In the UK, the right to protest is under threat. But by standing together, we have the power to fight back. Together, we can create a more just and equal world.
Our new briefing on Protect the Protest highlights how protest is being threatened by governments across the world. It makes clear that groups facing discrimination are often at the heart of protests and bear the brunt of attacks on their rights.
Why is protest important?
Peaceful protest is one of the most effective ways for the majority of us to have their voices heard. Protest is the reflection of public feeling underrepresented in politics, especially groups who are overlooked or ignored. To be heard, citizens band together in solidarity and demand their rights are respected.
Protest is a key tactic for humanity to win.
Positive change for human rights would not happen without the right to protest. Many of the great movements of our world’s history used protest and benefited humanity as a whole. Think about the suffragettes, civil rights movement, Indian independence, anti-apartheid in South Africa and Pride.
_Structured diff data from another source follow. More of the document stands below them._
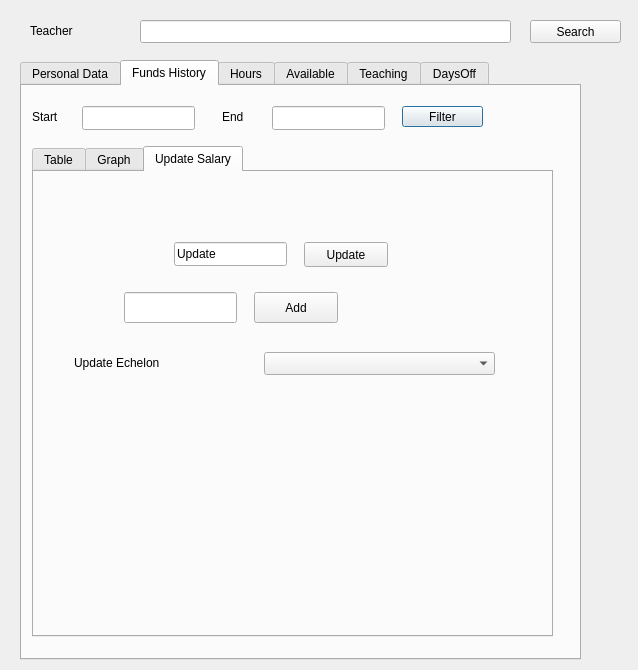
Before: the Qt Designer form viewteacherdialog.ui in MrRisoni/Gauss, drawn with Qt 5.
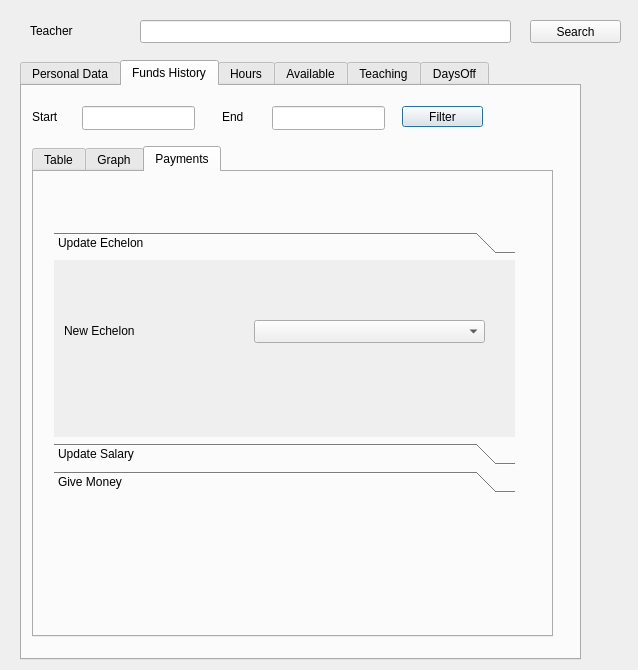
After: the same form once the commit is applied. The open tabs and pages were chosen to show the change.

What changed in the file:
```diff
--- a/viewteacherdialog.ui
+++ b/viewteacherdialog.ui
@@ -568,6 +568,9 @@
      <property name="currentIndex">
       <number>2</number>
      </property>
+     <property name="movable">
+      <bool>false</bool>
+     </property>
      <widget class="QWidget" name="tab_2">
       <attribute name="title">
        <string>Table</string>
@@ -613,13 +616,115 @@
      </widget>
      <widget class="QWidget" name="tab_7">
       <attribute name="title">
+       <string>Payments</string>
+      </attribute>
+      <widget class="QToolBox" name="toolBox">
+       <property name="geometry">
+        <rect>
+         <x>20</x>
+         <y>60</y>
+         <width>461</width>
+         <height>261</height>
+        </rect>
+       </property>
+       <property name="currentIndex">
+        <number>2</number>
+       </property>
+       <widget class="QWidget" name="page">
+        <property name="geometry">
+         <rect>
+          <x>0</x>
+          <y>0</y>
+          <width>461</width>
+          <height>154</height>
+         </rect>
+        </property>
+        <attribute name="label">
+         <string>Update Echelon</string>
+        </attribute>
+        <widget class="QComboBox" name="comboNewEchelon">
+         <property name="geometry">
+          <rect>
+           <x>200</x>
+           <y>60</y>
+           <width>231</width>
+           <height>23</height>
+          </rect>
+         </property>
+        </widget>
+        <widget class="QLabel" name="label_10">
+         <property name="geometry">
+          <rect>
+           <x>10</x>
+           <y>60</y>
+           <width>171</width>
+           <height>21</height>
+          </rect>
+         </property>
+         <property name="text">
+          <string>New Echelon</string>
+         </property>
+        </widget>
+       </widget>
+       <widget class="QWidget" name="page_2">
+        <property name="geometry">
+         <rect>
+          <x>0</x>
+          <y>0</y>
+          <width>100</width>
+          <height>30</height>
+         </rect>
+        </property>
+        <attribute name="label">
        <string>Update Salary</string>
       </attribute>
+        <widget class="QPushButton" name="pushUpdateSal">
+         <property name="geometry">
+          <rect>
+           <x>250</x>
+           <y>60</y>
+           <width>91</width>
+           <height>41</height>
+          </rect>
+         </property>
+         <property name="styleSheet">
+          <string notr="true"/>
+         </property>
+         <property name="text">
+          <string>Update</string>
+         </property>
+        </widget>
+        <widget class="QLineEdit" name="linenewSal">
+         <property name="geometry">
+          <rect>
+           <x>70</x>
+           <y>70</y>
+           <width>113</width>
+           <height>24</height>
+          </rect>
+         </property>
+         <property name="text">
+          <string>Update</string>
+         </property>
+        </widget>
+       </widget>
+       <widget class="QWidget" name="page_3">
+        <property name="geometry">
+         <rect>
+          <x>0</x>
+          <y>0</y>
+          <width>461</width>
+          <height>174</height>
+         </rect>
+        </property>
+        <attribute name="label">
+         <string>Give Money</string>
+        </attribute>
       <widget class="QLineEdit" name="linePoso">
        <property name="geometry">
         <rect>
-         <x>90</x>
-         <y>120</y>
+           <x>70</x>
+           <y>100</y>
          <width>113</width>
          <height>31</height>
         </rect>
@@ -628,8 +733,8 @@
       <widget class="QPushButton" name="pushAddAmount">
        <property name="geometry">
         <rect>
-         <x>220</x>
-         <y>120</y>
+           <x>200</x>
+           <y>100</y>
          <width>84</width>
          <height>31</height>
         </rect>
@@ -641,57 +746,30 @@
         <string>Add</string>
        </property>
       </widget>
-      <widget class="QLineEdit" name="linenewSal">
+        <widget class="QComboBox" name="comboSelectPayType">
        <property name="geometry">
         <rect>
-         <x>140</x>
-         <y>70</y>
-         <width>113</width>
-         <height>24</height>
-        </rect>
-       </property>
-       <property name="text">
-        <string>Update</string>
-       </property>
-      </widget>
-      <widget class="QPushButton" name="pushUpdateSal">
-       <property name="geometry">
-        <rect>
-         <x>270</x>
-         <y>70</y>
-         <width>84</width>
-         <height>25</height>
-        </rect>
-       </property>
-       <property name="styleSheet">
-        <string notr="true"/>
-       </property>
-       <property name="text">
-        <string>Update</string>
-       </property>
-      </widget>
-      <widget class="QLabel" name="label_10">
-       <property name="geometry">
-        <rect>
-         <x>40</x>
-         <y>180</y>
-         <width>171</width>
-         <height>21</height>
-        </rect>
-       </property>
-       <property name="text">
-        <string>Update Echelon</string>
-       </property>
-      </widget>
-      <widget class="QComboBox" name="comboNewEchelon">
-       <property name="geometry">
-        <rect>
-         <x>230</x>
-         <y>180</y>
-         <width>231</width>
+           <x>210</x>
+           <y>40</y>
+           <width>241</width>
          <height>23</height>
         </rect>
        </property>
+        </widget>
+        <widget class="QLabel" name="label_12">
+         <property name="geometry">
+          <rect>
+           <x>60</x>
+           <y>40</y>
+           <width>131</width>
+           <height>31</height>
+          </rect>
+         </property>
+         <property name="text">
+          <string>Select Pay Type</string>
+         </property>
+        </widget>
+       </widget>
       </widget>
      </widget>
     </widget>
```
Left out of the diff: 2 changed lines with no effect on the pictures. Lines whose indentation alone changed are shown as unchanged.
Movements for change stood firm and courageous in the face of repression like police brutality, imprisonment or worse. Countless rights and freedoms enjoyed today, like women being able to vote and workers able to enjoy weekends, have all been won by protesting against injustice.
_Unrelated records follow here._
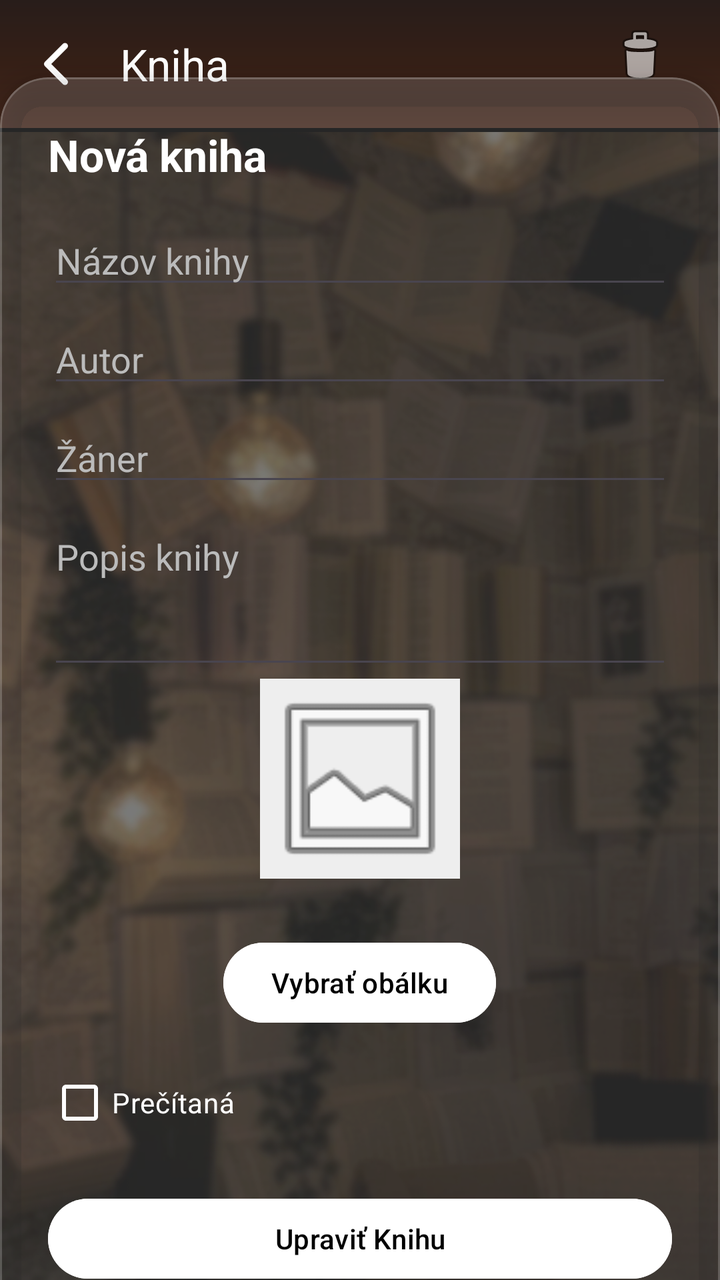
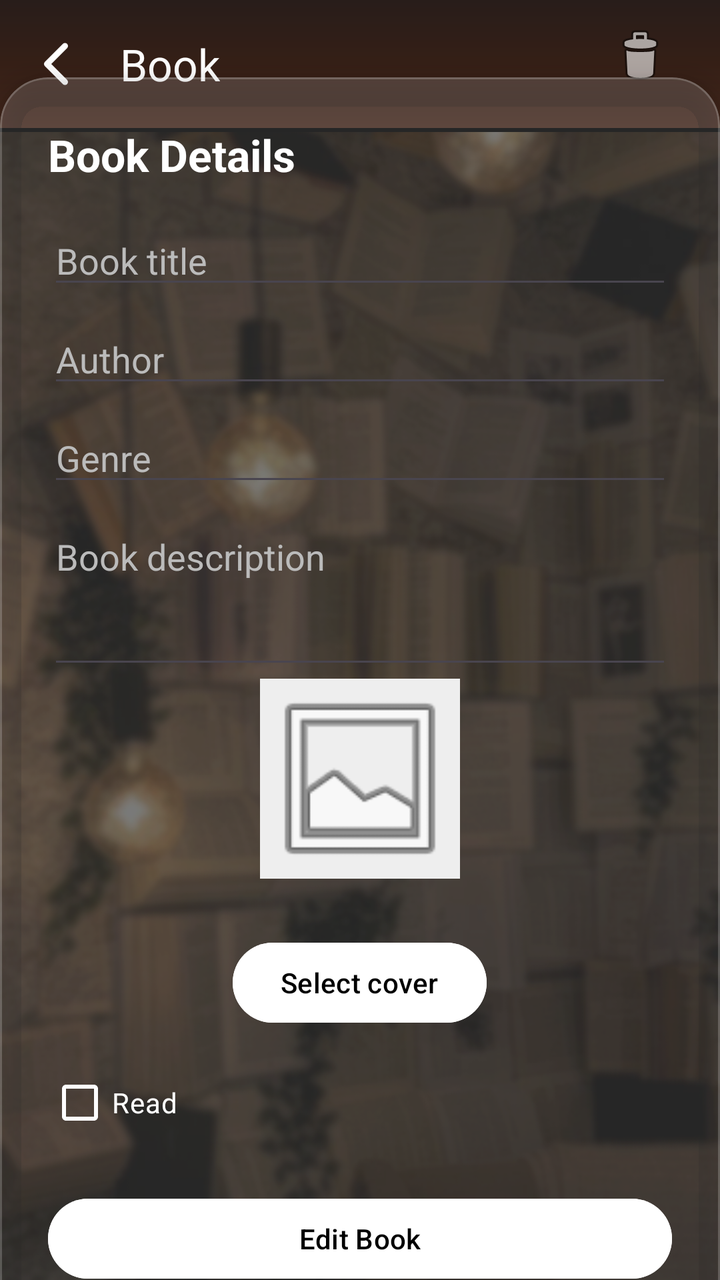

Compare the two renders of this Android layout. The source of the first and the diff that turns it into the second are given below.
<!-- AndroidManifest.xml: application theme Theme.Bookshelf -->
<!-- res/layout/activity_choosen_book.xml -->
<?xml version="1.0" encoding="utf-8"?>
<androidx.constraintlayout.widget.ConstraintLayout
    xmlns:android="http://schemas.android.com/apk/res/android"
    xmlns:app="http://schemas.android.com/apk/res-auto"
    xmlns:tools="http://schemas.android.com/tools"
    android:layout_width="match_parent"
    android:layout_height="match_parent"
    android:background="@drawable/background">

    <androidx.appcompat.widget.Toolbar
        android:id="@+id/toolbar"
        android:layout_width="match_parent"
        android:layout_height="?attr/actionBarSize"
        android:background="@drawable/blurred_brown_gradient"
        android:theme="@style/ThemeOverlay.AppCompat.Dark.ActionBar"
        app:layout_constraintStart_toStartOf="parent"
        app:layout_constraintTop_toTopOf="parent"
        app:navigationIcon="@drawable/chevron_back"
        app:navigationIconTint="@color/white"
        app:title="Kniha">


    </androidx.appcompat.widget.Toolbar>

    <ImageButton
        android:id="@+id/btnDeleteBook"

        android:layout_width="48dp"
        android:layout_height="48dp"
        android:layout_alignBottom="@+id/toolbar"
        android:layout_alignParentStart="true"
        android:layout_alignParentTop='true'
        android:layout_alignParentEnd="true"
        android:layout_marginTop="4dp"
        android:layout_marginEnd="16dp"
        android:background="?attr/selectableItemBackgroundBorderless"
        android:contentDescription="Delete"
        android:src="@android:drawable/ic_menu_delete"
        app:layout_constraintBottom_toTopOf="@+id/toolbar_line"
        app:layout_constraintEnd_toEndOf="parent"
        app:layout_constraintTop_toTopOf="parent"
        app:layout_constraintVertical_bias="0.0" />

    <View
        android:id="@+id/toolbar_line"
        android:layout_width="match_parent"
        android:layout_height="2dp"
        android:background="@color/black"
        app:layout_constraintTop_toBottomOf="@id/toolbar" />

    <com.google.android.material.card.MaterialCardView
        android:id="@+id/add_book_card"
        android:layout_width="0dp"
        android:layout_height="wrap_content"
        app:cardBackgroundColor="#26FFFFFF"
        app:cardCornerRadius="24dp"
        app:cardElevation="8dp"
        app:strokeColor="#33FFFFFF"
        app:strokeWidth="1dp"
        app:layout_constraintBottom_toBottomOf="parent"
        app:layout_constraintEnd_toEndOf="parent"
        app:layout_constraintStart_toStartOf="parent"
        app:layout_constraintTop_toBottomOf="@id/toolbar_line">

        <LinearLayout
            android:layout_width="match_parent"
            android:layout_height="wrap_content"
            android:orientation="vertical"
            android:padding="24dp">

            <TextView
                android:layout_width="wrap_content"
                android:layout_height="wrap_content"
                android:text="Nová kniha"
                android:textColor="@color/white"
                android:textSize="22sp"
                android:textStyle="bold"
                android:layout_marginBottom="16dp"/>

            <EditText android:id="@+id/edit_book_title"
                android:layout_width="match_parent" android:layout_height="wrap_content"
                android:hint="Názov knihy" android:inputType="textCapSentences"
                android:textColor="@color/white" android:textColorHint="@color/hint_grey" />

            <EditText android:id="@+id/edit_book_author"
                android:layout_width="match_parent" android:layout_height="wrap_content"
                android:hint="Autor" android:layout_marginTop="8dp"
                android:textColor="@color/white" android:textColorHint="@color/hint_grey"/>

            <EditText android:id="@+id/edit_book_genre"
                android:layout_width="match_parent" android:layout_height="wrap_content"
                android:hint="Žáner" android:layout_marginTop="8dp"
                android:textColor="@color/white" android:textColorHint="@color/hint_grey"/>

            <EditText android:id="@+id/edit_book_description"
                android:layout_width="match_parent" android:layout_height="wrap_content"
                android:hint="Popis knihy" android:gravity="top"
                android:layout_marginTop="8dp" android:lines="3"
                android:textColor="@color/white" android:textColorHint="@color/hint_grey"/>
            <ImageView
                android:id="@+id/img_book_cover"
                android:layout_width="100dp"
                android:layout_height="100dp"
                android:layout_gravity="center"
                android:scaleType="centerCrop"
                android:src="@android:drawable/ic_menu_gallery"
                android:background="#EEEEEE"
                android:layout_marginBottom="8dp"/>

            <Button
                android:id="@+id/btn_select_image"
                android:layout_width="wrap_content"
                android:layout_height="wrap_content"
                android:layout_marginTop="20dp"
                android:backgroundTint="@color/white"
                android:text="Vybrať obálku"
                android:layout_gravity="center"
                android:textColor="@color/black" />

            <CheckBox android:id="@+id/check_is_read"
                android:layout_width="wrap_content" android:layout_height="wrap_content"
                android:text="Prečítaná" android:layout_marginTop="12dp"
                android:textColor="@color/white"
                android:buttonTint="@color/white"/>

            <Button android:id="@+id/btn_save_book"
                android:layout_width="match_parent" android:layout_height="wrap_content"
                android:text="Upraviť Knihu" android:layout_marginTop="20dp"
                android:backgroundTint="@color/white" android:textColor="@color/black"/>

        </LinearLayout>
    </com.google.android.material.card.MaterialCardView>

</androidx.constraintlayout.widget.ConstraintLayout>
<!-- resources referenced by this layout -->
<resources>
  <color name="black">#FF000000</color>
  <color name="hint_grey">#BBBBBB</color>
  <color name="white">#FFFFFFFF</color>
  <!-- drawable background: png bitmap (drawable, 415359 bytes) -->
  <!-- drawable blurred_brown_gradient (drawable) -->
  <?xml version="1.0" encoding="utf-8"?>
  
  <shape xmlns:android="http://schemas.android.com/apk/res/android"
      android:shape="rectangle">
      <gradient
          android:type="linear"
          android:angle="270"
          android:gradientRadius="600dp"
          android:startColor="#281D1A"
          android:centerColor="#351F16"
          android:endColor="#43271C" />
  </shape>
  <!-- drawable chevron_back (drawable) -->
  <vector xmlns:android="http://schemas.android.com/apk/res/android"
      android:width="32dp"
      android:height="32dp"
      android:viewportWidth="512"
      android:viewportHeight="512">
    <path
        android:pathData="M328,112l-144,144l144,144"
        android:strokeLineJoin="round"
        android:strokeWidth="48"
        android:fillColor="#00000000"
        android:strokeColor="@color/white"
        android:strokeLineCap="round"/>
  </vector>
  <style name="Theme.Bookshelf" parent="Base.Theme.Bookshelf">
          <item name="android:windowLayoutInDisplayCutoutMode" tools:targetApi="p">never</item>
      </style>
  <style name="Base.Theme.Bookshelf" parent="Theme.Material3.DayNight.NoActionBar">
          
          <item name="android:statusBarColor" tools:targetApi="l">@color/black</item>
          <item name="android:windowLightStatusBar">true</item>
          
      </style>
</resources>

<!-- the commit's change to res/layout/activity_choosen_book.xml (unified diff, before → after) -->
@@ -17,7 +17,7 @@
         app:layout_constraintTop_toTopOf="parent"
         app:navigationIcon="@drawable/chevron_back"
         app:navigationIconTint="@color/white"
-        app:title="Kniha">
+        app:title="Book">
 
 
     </androidx.appcompat.widget.Toolbar>
@@ -71,7 +71,7 @@
             <TextView
                 android:layout_width="wrap_content"
                 android:layout_height="wrap_content"
-                android:text="Nová kniha"
+                android:text="Book Details"
                 android:textColor="@color/white"
                 android:textSize="22sp"
                 android:textStyle="bold"
@@ -79,22 +79,22 @@
 
             <EditText android:id="@+id/edit_book_title"
                 android:layout_width="match_parent" android:layout_height="wrap_content"
-                android:hint="Názov knihy" android:inputType="textCapSentences"
+                android:hint="Book title" android:inputType="textCapSentences"
                 android:textColor="@color/white" android:textColorHint="@color/hint_grey" />
 
             <EditText android:id="@+id/edit_book_author"
                 android:layout_width="match_parent" android:layout_height="wrap_content"
-                android:hint="Autor" android:layout_marginTop="8dp"
+                android:hint="Author" android:layout_marginTop="8dp"
                 android:textColor="@color/white" android:textColorHint="@color/hint_grey"/>
 
             <EditText android:id="@+id/edit_book_genre"
                 android:layout_width="match_parent" android:layout_height="wrap_content"
-                android:hint="Žáner" android:layout_marginTop="8dp"
+                android:hint="Genre" android:layout_marginTop="8dp"
                 android:textColor="@color/white" android:textColorHint="@color/hint_grey"/>
 
             <EditText android:id="@+id/edit_book_description"
                 android:layout_width="match_parent" android:layout_height="wrap_content"
-                android:hint="Popis knihy" android:gravity="top"
+                android:hint="Book description" android:gravity="top"
                 android:layout_marginTop="8dp" android:lines="3"
                 android:textColor="@color/white" android:textColorHint="@color/hint_grey"/>
             <ImageView
@@ -113,19 +113,19 @@
                 android:layout_height="wrap_content"
                 android:layout_marginTop="20dp"
                 android:backgroundTint="@color/white"
-                android:text="Vybrať obálku"
+                android:text="Select cover"
                 android:layout_gravity="center"
                 android:textColor="@color/black" />
 
             <CheckBox android:id="@+id/check_is_read"
                 android:layout_width="wrap_content" android:layout_height="wrap_content"
-                android:text="Prečítaná" android:layout_marginTop="12dp"
+                android:text="Read" android:layout_marginTop="12dp"
                 android:textColor="@color/white"
                 android:buttonTint="@color/white"/>
 
             <Button android:id="@+id/btn_save_book"
                 android:layout_width="match_parent" android:layout_height="wrap_content"
-                android:text="Upraviť Knihu" android:layout_marginTop="20dp"
+                android:text="Edit Book" android:layout_marginTop="20dp"
                 android:backgroundTint="@color/white" android:textColor="@color/black"/>
 
         </LinearLayout>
What is the state of protest rights in the UK?
In the UK, the right to protest is under threat. Westminster has repackaged the worst parts of the Police, Crime, Sentencing and Courts Act into a new Public Order Bill. Amnesty UK has urged MPs across divides to oppose this new Anti-Protest Bill in its entirety.
Commenting on the Public Order Bill, Sacha Deshmukh, Amnesty UK's Chief Executive Director said:
“It follows a pattern of a government voicing support for protest around the world but cracking down on the right to speak up here at home.”
These new attempts to reduce protest rights are in breach of international human rights law. On September 2020, the UN Human Rights Council General Comment on the right to peaceful assembly stated:
“State parties should not rely on a vague definition of 'public order' to justify overbroad restrictions on the right of peaceful assembly. Peaceful assemblies can in some cases be inherently or deliberately disruptive and require a significant degree of toleration.”
For example, the government proposed Serious Disruption Prevention Orders go even further than Russian Law on Assemblies. In Russia, people convicted of protest-related offences are not allowed to organise protests. If the Public Order Bill passes, people convicted for protesting would not even be allowed to participate.
What’s more, the Police, Crime, Sentencing and Courts Act already criminalises Roma, Travellers and nomadic communities.
What can we do about it?
Together, we can keep this fundamental freedom safe.
Sign up here to be the first to hear all about our new campaign, Protect the Protest, and ways you can get involved - including a free online course coming soon.
Download our briefing below.
- Read our briefing